• [What you will do] Copy out each line in the listing below where the word "Prefilter" appears.

• [Data supplied]
——

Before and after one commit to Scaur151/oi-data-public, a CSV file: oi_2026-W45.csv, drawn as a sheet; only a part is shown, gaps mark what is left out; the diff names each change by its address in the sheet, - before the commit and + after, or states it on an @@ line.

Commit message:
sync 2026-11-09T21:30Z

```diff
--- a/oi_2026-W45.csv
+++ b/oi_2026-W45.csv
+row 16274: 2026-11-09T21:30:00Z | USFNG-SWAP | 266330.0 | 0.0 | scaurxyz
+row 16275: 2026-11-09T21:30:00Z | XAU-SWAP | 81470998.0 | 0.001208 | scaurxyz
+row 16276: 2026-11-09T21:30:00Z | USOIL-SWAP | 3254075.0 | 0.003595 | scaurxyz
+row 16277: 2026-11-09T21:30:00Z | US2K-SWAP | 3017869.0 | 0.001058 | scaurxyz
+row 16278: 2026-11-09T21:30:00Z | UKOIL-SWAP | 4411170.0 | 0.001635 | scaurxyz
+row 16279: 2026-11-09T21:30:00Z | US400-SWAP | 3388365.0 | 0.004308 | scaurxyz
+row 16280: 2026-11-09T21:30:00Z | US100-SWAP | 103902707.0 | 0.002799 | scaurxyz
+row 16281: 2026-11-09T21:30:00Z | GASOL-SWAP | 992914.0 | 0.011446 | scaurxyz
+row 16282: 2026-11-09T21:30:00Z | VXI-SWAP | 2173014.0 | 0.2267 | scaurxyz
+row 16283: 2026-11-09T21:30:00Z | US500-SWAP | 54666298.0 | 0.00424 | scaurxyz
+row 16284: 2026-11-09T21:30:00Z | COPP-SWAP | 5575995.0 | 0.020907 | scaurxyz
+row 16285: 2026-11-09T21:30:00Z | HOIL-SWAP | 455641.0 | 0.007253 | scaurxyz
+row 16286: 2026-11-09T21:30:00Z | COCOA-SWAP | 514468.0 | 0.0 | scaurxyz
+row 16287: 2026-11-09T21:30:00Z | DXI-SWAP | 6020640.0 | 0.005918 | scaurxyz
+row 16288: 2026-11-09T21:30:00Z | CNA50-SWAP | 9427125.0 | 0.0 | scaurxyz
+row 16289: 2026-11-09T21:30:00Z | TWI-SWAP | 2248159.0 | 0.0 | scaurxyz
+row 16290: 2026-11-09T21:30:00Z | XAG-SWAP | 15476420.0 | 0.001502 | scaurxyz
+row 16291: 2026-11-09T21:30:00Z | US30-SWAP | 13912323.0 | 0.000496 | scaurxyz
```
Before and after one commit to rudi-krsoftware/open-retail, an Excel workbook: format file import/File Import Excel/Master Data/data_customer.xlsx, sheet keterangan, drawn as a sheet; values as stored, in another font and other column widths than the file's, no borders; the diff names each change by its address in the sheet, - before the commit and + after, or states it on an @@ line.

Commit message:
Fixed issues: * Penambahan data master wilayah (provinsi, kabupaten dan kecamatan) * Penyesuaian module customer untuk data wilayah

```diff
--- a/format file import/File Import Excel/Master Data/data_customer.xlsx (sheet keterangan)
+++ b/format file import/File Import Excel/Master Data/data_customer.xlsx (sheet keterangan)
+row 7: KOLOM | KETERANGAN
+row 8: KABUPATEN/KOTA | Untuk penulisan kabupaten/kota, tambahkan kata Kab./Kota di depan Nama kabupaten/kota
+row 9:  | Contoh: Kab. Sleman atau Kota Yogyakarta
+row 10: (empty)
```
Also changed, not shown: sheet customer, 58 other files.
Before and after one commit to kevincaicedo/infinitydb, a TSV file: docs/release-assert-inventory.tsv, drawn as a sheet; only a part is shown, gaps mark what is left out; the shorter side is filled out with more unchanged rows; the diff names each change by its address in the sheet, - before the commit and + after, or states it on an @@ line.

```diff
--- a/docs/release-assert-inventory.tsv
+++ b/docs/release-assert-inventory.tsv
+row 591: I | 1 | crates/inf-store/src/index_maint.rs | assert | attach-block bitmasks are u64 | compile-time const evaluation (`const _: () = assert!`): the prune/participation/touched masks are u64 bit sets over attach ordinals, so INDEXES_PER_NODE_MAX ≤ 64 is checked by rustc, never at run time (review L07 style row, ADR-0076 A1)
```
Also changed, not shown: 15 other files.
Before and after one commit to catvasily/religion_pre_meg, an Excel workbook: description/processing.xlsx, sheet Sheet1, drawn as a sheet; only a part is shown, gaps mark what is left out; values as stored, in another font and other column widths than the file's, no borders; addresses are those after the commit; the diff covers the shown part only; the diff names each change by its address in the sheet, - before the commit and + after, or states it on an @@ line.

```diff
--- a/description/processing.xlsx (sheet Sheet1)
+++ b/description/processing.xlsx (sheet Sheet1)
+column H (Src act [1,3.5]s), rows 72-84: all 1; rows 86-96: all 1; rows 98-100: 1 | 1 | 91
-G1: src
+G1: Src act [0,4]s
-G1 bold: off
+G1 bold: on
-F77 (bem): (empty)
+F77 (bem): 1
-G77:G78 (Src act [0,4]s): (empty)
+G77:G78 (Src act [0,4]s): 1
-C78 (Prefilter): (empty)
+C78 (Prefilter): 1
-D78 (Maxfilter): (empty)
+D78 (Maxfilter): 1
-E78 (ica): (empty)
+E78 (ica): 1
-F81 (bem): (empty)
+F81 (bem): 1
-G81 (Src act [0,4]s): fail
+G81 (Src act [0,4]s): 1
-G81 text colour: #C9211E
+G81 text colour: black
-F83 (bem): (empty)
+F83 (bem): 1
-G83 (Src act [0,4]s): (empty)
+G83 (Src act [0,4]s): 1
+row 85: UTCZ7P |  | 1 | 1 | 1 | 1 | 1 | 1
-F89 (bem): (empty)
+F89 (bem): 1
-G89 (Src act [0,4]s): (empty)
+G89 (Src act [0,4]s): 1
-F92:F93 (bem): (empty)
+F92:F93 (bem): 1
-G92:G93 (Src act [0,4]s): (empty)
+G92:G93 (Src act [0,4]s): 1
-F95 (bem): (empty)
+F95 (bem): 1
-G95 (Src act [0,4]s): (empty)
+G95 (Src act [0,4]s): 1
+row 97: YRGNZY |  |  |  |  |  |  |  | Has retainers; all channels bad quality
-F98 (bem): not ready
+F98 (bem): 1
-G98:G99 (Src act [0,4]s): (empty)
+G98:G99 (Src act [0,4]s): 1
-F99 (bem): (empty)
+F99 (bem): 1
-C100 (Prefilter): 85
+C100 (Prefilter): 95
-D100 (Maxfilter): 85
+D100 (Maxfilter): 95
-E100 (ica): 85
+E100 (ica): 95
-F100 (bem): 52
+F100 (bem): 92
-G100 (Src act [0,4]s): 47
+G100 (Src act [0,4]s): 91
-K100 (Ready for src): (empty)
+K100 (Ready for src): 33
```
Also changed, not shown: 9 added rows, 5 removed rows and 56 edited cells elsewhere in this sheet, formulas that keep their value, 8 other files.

——

• [Response below]
-C78 (Prefilter): (empty)
+C78 (Prefilter): 1
-C100 (Prefilter): 85
+C100 (Prefilter): 95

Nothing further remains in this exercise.